Problem requirements: Once you have read the data below, print all of it exactly.

--- --- ---

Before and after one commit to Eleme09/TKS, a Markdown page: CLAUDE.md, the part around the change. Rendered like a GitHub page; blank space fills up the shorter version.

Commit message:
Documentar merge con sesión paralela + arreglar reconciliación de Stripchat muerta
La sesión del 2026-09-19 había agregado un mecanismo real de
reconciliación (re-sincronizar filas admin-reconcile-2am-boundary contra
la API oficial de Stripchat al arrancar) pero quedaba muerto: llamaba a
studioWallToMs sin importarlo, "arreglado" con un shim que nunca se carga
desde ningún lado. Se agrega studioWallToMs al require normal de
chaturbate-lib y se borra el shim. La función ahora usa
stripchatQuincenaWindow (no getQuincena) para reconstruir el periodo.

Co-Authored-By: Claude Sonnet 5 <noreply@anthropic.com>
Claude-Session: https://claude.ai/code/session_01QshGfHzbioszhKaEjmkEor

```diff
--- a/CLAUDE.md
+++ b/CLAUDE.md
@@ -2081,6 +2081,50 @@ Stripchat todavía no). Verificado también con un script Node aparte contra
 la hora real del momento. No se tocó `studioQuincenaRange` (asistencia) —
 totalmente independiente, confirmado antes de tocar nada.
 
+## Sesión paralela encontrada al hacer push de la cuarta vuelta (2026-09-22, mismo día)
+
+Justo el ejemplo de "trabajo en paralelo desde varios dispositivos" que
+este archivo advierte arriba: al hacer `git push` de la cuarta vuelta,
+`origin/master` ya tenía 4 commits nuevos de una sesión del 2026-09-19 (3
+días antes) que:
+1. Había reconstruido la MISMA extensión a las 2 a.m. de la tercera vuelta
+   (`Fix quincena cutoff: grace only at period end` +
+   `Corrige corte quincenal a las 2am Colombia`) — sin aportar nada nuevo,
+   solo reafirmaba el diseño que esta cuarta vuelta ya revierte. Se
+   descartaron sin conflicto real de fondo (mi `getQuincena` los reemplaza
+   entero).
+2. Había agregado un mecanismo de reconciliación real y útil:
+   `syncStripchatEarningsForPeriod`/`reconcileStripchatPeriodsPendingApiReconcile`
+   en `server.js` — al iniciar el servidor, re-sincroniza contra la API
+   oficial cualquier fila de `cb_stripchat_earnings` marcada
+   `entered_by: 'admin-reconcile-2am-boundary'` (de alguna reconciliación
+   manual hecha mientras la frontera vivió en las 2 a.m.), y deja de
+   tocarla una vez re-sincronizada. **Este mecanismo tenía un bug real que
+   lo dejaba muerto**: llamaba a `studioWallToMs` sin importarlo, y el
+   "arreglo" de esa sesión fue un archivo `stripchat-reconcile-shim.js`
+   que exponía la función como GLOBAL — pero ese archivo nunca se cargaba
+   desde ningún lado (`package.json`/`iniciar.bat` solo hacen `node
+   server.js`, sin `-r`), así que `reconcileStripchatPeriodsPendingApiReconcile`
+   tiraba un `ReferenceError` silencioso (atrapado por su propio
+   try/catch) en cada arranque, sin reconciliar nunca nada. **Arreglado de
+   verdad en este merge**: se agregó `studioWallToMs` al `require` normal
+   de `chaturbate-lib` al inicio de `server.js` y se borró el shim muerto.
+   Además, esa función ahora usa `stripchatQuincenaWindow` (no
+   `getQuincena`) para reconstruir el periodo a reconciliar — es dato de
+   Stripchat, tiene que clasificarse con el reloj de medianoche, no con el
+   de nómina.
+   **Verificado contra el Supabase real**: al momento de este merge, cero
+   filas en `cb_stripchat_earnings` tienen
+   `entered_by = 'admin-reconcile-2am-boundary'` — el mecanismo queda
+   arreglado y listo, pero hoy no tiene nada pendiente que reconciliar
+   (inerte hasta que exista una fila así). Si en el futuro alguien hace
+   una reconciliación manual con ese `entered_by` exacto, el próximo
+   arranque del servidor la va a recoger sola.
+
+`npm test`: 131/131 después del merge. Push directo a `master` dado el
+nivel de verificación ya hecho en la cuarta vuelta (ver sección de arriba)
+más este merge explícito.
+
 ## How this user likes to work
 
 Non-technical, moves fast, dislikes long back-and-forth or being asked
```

--- --- ---

Solution to the exercise:
Before and after one commit to Eleme09/TKS, a Markdown page: CLAUDE.md, the part around the change. Rendered like a GitHub page; blank space fills up the shorter version.

Commit message:
Documentar merge con sesión paralela + arreglar reconciliación de Stripchat muerta
La sesión del 2026-09-19 había agregado un mecanismo real de
reconciliación (re-sincronizar filas admin-reconcile-2am-boundary contra
la API oficial de Stripchat al arrancar) pero quedaba muerto: llamaba a
studioWallToMs sin importarlo, "arreglado" con un shim que nunca se carga
desde ningún lado. Se agrega studioWallToMs al require normal de
chaturbate-lib y se borra el shim. La función ahora usa
stripchatQuincenaWindow (no getQuincena) para reconstruir el periodo.

Co-Authored-By: Claude Sonnet 5 <noreply@anthropic.com>
Claude-Session: https://claude.ai/code/session_01QshGfHzbioszhKaEjmkEor

```diff
--- a/CLAUDE.md
+++ b/CLAUDE.md
@@ -2081,6 +2081,50 @@ Stripchat todavía no). Verificado también con un script Node aparte contra
 la hora real del momento. No se tocó `studioQuincenaRange` (asistencia) —
 totalmente independiente, confirmado antes de tocar nada.
 
+## Sesión paralela encontrada al hacer push de la cuarta vuelta (2026-09-22, mismo día)
+
+Justo el ejemplo de "trabajo en paralelo desde varios dispositivos" que
+este archivo advierte arriba: al hacer `git push` de la cuarta vuelta,
+`origin/master` ya tenía 4 commits nuevos de una sesión del 2026-09-19 (3
+días antes) que:
+1. Había reconstruido la MISMA extensión a las 2 a.m. de la tercera vuelta
+   (`Fix quincena cutoff: grace only at period end` +
+   `Corrige corte quincenal a las 2am Colombia`) — sin aportar nada nuevo,
+   solo reafirmaba el diseño que esta cuarta vuelta ya revierte. Se
+   descartaron sin conflicto real de fondo (mi `getQuincena` los reemplaza
+   entero).
+2. Había agregado un mecanismo de reconciliación real y útil:
+   `syncStripchatEarningsForPeriod`/`reconcileStripchatPeriodsPendingApiReconcile`
+   en `server.js` — al iniciar el servidor, re-sincroniza contra la API
+   oficial cualquier fila de `cb_stripchat_earnings` marcada
+   `entered_by: 'admin-reconcile-2am-boundary'` (de alguna reconciliación
+   manual hecha mientras la frontera vivió en las 2 a.m.), y deja de
+   tocarla una vez re-sincronizada. **Este mecanismo tenía un bug real que
+   lo dejaba muerto**: llamaba a `studioWallToMs` sin importarlo, y el
+   "arreglo" de esa sesión fue un archivo `stripchat-reconcile-shim.js`
+   que exponía la función como GLOBAL — pero ese archivo nunca se cargaba
+   desde ningún lado (`package.json`/`iniciar.bat` solo hacen `node
+   server.js`, sin `-r`), así que `reconcileStripchatPeriodsPendingApiReconcile`
+   tiraba un `ReferenceError` silencioso (atrapado por su propio
+   try/catch) en cada arranque, sin reconciliar nunca nada. **Arreglado de
+   verdad en este merge**: se agregó `studioWallToMs` al `require` normal
+   de `chaturbate-lib` al inicio de `server.js` y se borró el shim muerto.
+   Además, esa función ahora usa `stripchatQuincenaWindow` (no
+   `getQuincena`) para reconstruir el periodo a reconciliar — es dato de
+   Stripchat, tiene que clasificarse con el reloj de medianoche, no con el
+   de nómina.
+   **Verificado contra el Supabase real**: al momento de este merge, cero
+   filas en `cb_stripchat_earnings` tienen
+   `entered_by = 'admin-reconcile-2am-boundary'` — el mecanismo queda
+   arreglado y listo, pero hoy no tiene nada pendiente que reconciliar
+   (inerte hasta que exista una fila así). Si en el futuro alguien hace
+   una reconciliación manual con ese `entered_by` exacto, el próximo
+   arranque del servidor la va a recoger sola.
+
+`npm test`: 131/131 después del merge. Push directo a `master` dado el
+nivel de verificación ya hecho en la cuarta vuelta (ver sección de arriba)
+más este merge explícito.
+
 ## How this user likes to work
 
 Non-technical, moves fast, dislikes long back-and-forth or being asked
```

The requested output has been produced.